Many thanks to Hanzík for the Czech translations!

moderately geeky  moderately geeky

Case 168

Horizontal, Vertical

When their respective apprentices had retired for the night,
masters Suku and Yaqqana spoke beside the fire-pit
in Yaqqana’s little monastery.

- - -

Yaqqana said: Let us compare the ways of our temples,
to see what we may learn from one another.

Suku replied: That is agreeable.

Yaqqana said: Our systems are built of many components,
each layered like the earth itself:
persistence is the stony foundation,
business logic the fertile soil,
presentation the fragrant blossoms
delighting the world-wide sky.

Suku replied: We do likewise.

Yaqqana said: Our designs are guided by three principles:
loose coupling between components,
strong cohesion within them,
and encapsulation always where developer meets developer.

Suku replied: We think likewise.

Yaqqana said: Our means to this end is self-evident:
each monk is assigned one component at a time,
coding its layers as he sees fit.

Suku replied: Here you and I part ways—for in our temple,
each monk is assigned one layer at a time,
yet codes across many different components.

Yaqqana said: Our way’s virtues are readily seen:
Each component is consistent throughout,
yet a black box to its neighbors left and right.

Suku replied: Our way’s virtues are likewise apparent:
Each layer is consistent throughout,
yet a black box to its neighbors above and below.

Yaqqana said: Your way would kill us by stagnation—
for so many must speak before code is written.
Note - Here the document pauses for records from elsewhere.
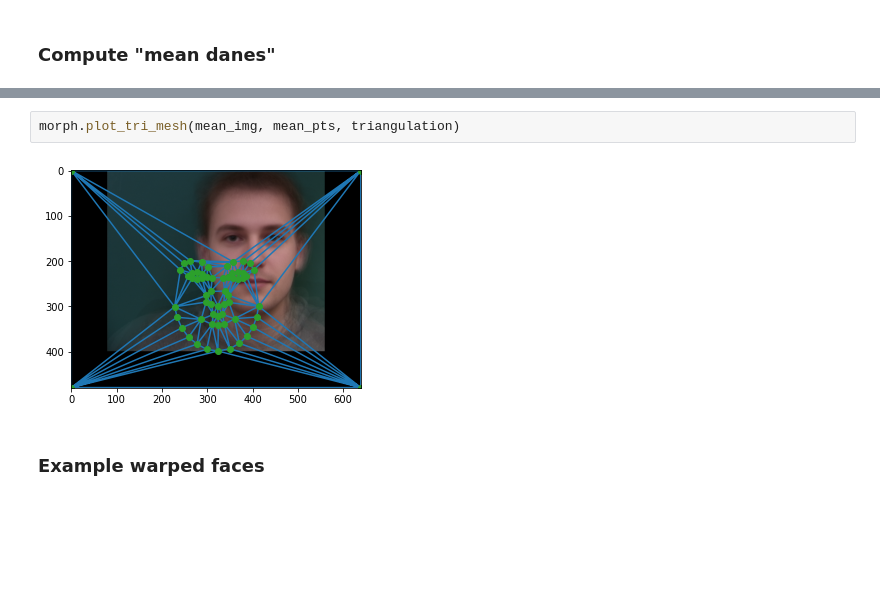
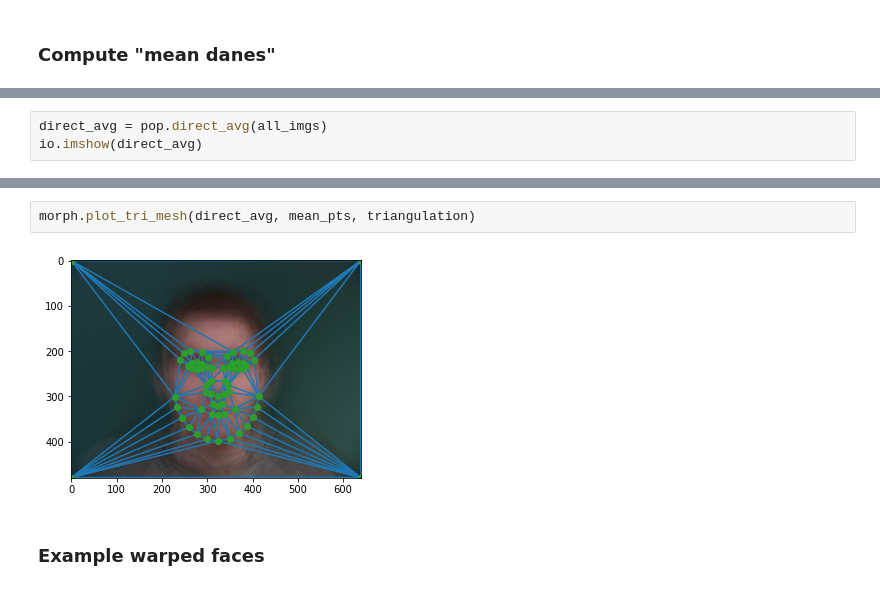
Before and after one commit to aprilsin/cs194-proj3, a Jupyter notebook: CS194 Proj3.ipynb, the cells around one changed output, grey strips where cells are left out. Cells and saved outputs as stored; diff of their text form; blank space fills up the shorter version.

```diff
--- a/CS194 Proj3.ipynb
+++ b/CS194 Proj3.ipynb
@@ -231 +248,4 @@ io.imshow(mean_img)
 [figure]
+# %%
+direct_avg = pop.direct_avg(all_imgs)
+io.imshow(direct_avg)
@@ -232,7 +255,7 @@ io.imshow(mean_img)
 # %%
-morph.plot_tri_mesh(mean_img, mean_pts, triangulation)
+morph.plot_tri_mesh(direct_avg, mean_pts, triangulation)
 # %% [output]
-[figure, old version]
+[figure, new version]
 # %% [markdown]
 ### Example warped faces
 # %%
```
Also changed, not shown: parts of 7 cells of this notebook, 7 other files.
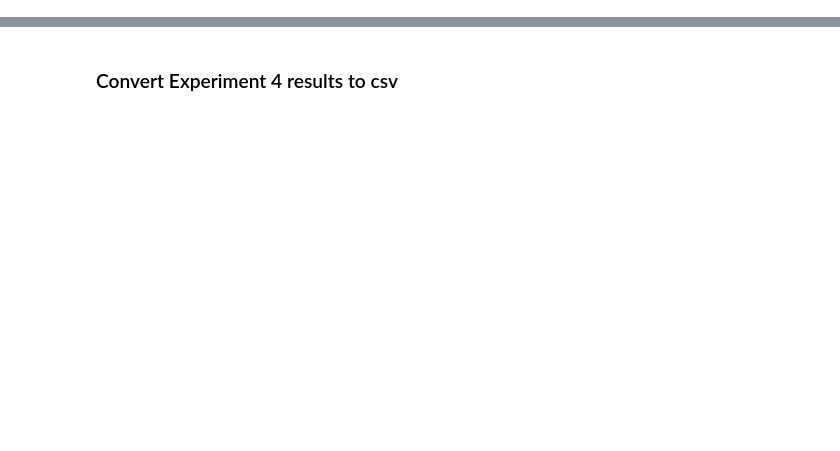
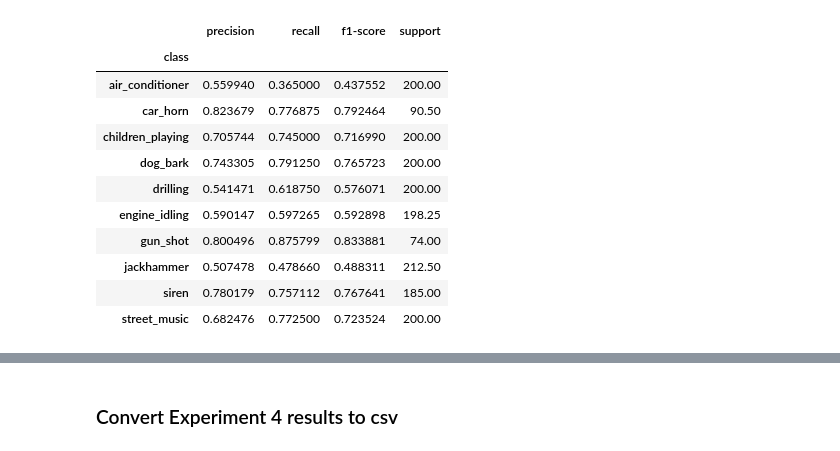
Before and after one commit to ejlee127/UrbanSoundClassification, a Jupyter notebook: Jupyter Notebooks/processing_results.ipynb, the cells around one changed output, grey strips where cells are left out. Saved outputs shown, nothing was run; the diff lists cells and outputs as text; code cells hidden in the pictures; blank space fills up the shorter version.

```diff
--- a/Jupyter Notebooks/processing_results.ipynb
+++ b/Jupyter Notebooks/processing_results.ipynb
@@ -19,0 +235,37 @@ import json
+# %%
+scores_df = pd.DataFrame()
+class_report_df = pd.DataFrame()
+for i in range(len(json_filenames)):
+    print(i)
+    ith_report = model_result["report"][i]
+    class_report = {}
+    scores = {}
+    precisions = []
+    recalls = []
+    f1_scores = []
+    supports = []
+    for j in range(len(classes)):
+        precisions.append(ith_report[classes[j]]["precision"])
+        recalls.append(ith_report[classes[j]]["recall"])
+        f1_scores.append(ith_report[classes[j]]["f1-score"])
+        supports.append(ith_report[classes[j]]["support"])
+    #print(i, supports)
+    class_report["test folders"] = test_folders[i]
+    class_report["class"]=classes
+    class_report["precision"] = precisions
+    class_report["recall"] = recalls
+    class_report["f1-score"] = f1_scores
+    class_report["support"] = supports
+
+    #scores["parameter"] = model_result["parameter"][i]
+    print("model parameter", model_result["parameter"][i])
+    scores["test folders"] = test_folders[i]
+    scores["trainAcc"] = model_result["finalAcc"][i]
+    scores["valAcc"] = model_result["finalVal"][i]
+    scores["testAcc"] = ith_report["accuracy"]
+
+    #print(class_report)
+    #print(scores)
+
+    class_report_df = class_report_df.append(pd.DataFrame(class_report), ignore_index=True)
+    scores_df = scores_df.append(pd.DataFrame(scores,index=[0]), ignore_index=True)
@@ -19,0 +293,16 @@ import json
+# %%
+avg_report = class_report_df.groupby(['class']).mean()
+avg_report
+# %% [output]
+|  | precision | recall | f1-score | support |
+| class |  |  |  |  |
+| air_conditioner | 0.559940 | 0.365000 | 0.437552 | 200.00 |
+| car_horn | 0.823679 | 0.776875 | 0.792464 | 90.50 |
+| children_playing | 0.705744 | 0.745000 | 0.716990 | 200.00 |
+| dog_bark | 0.743305 | 0.791250 | 0.765723 | 200.00 |
+| drilling | 0.541471 | 0.618750 | 0.576071 | 200.00 |
+| engine_idling | 0.590147 | 0.597265 | 0.592898 | 198.25 |
+| gun_shot | 0.800496 | 0.875799 | 0.833881 | 74.00 |
+| jackhammer | 0.507478 | 0.478660 | 0.488311 | 212.50 |
+| siren | 0.780179 | 0.757112 | 0.767641 | 185.00 |
+| street_music | 0.682476 | 0.772500 | 0.723524 | 200.00 |
```
Also changed, not shown: parts of 22 cells of this notebook, 1 other file.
Suku replied: Your way would doom us by chaos—
for so much may be coded before anyone speaks.

Yaqqana said: When our temple was built,
it was on foundations of respect,
and mutual reliance,
and creativity,
and independence.
We trust even our middling monks to deliver code of quality,
and this I would not change for anything.

Suku replied: Nor would I ask you to.
Your temple is not our temple; your needs are not our needs.
Therefore let us agree upon one thing more,
which is to part amicably.

Thus did the two embrace in friendship,
and wish each other pleasant dreams.

- - -

But when Yaqqana had retired, and Suku was alone,
she whispered to the dying fire:

When your temple was built,
did masons cut the foundation stones?
and did carpenters hew the beams?
and did plumbers lay the pipes?
and did roofers set the tiles?
Or did a hundred middling laborers choose one room each,
and build it entire from earth to sky?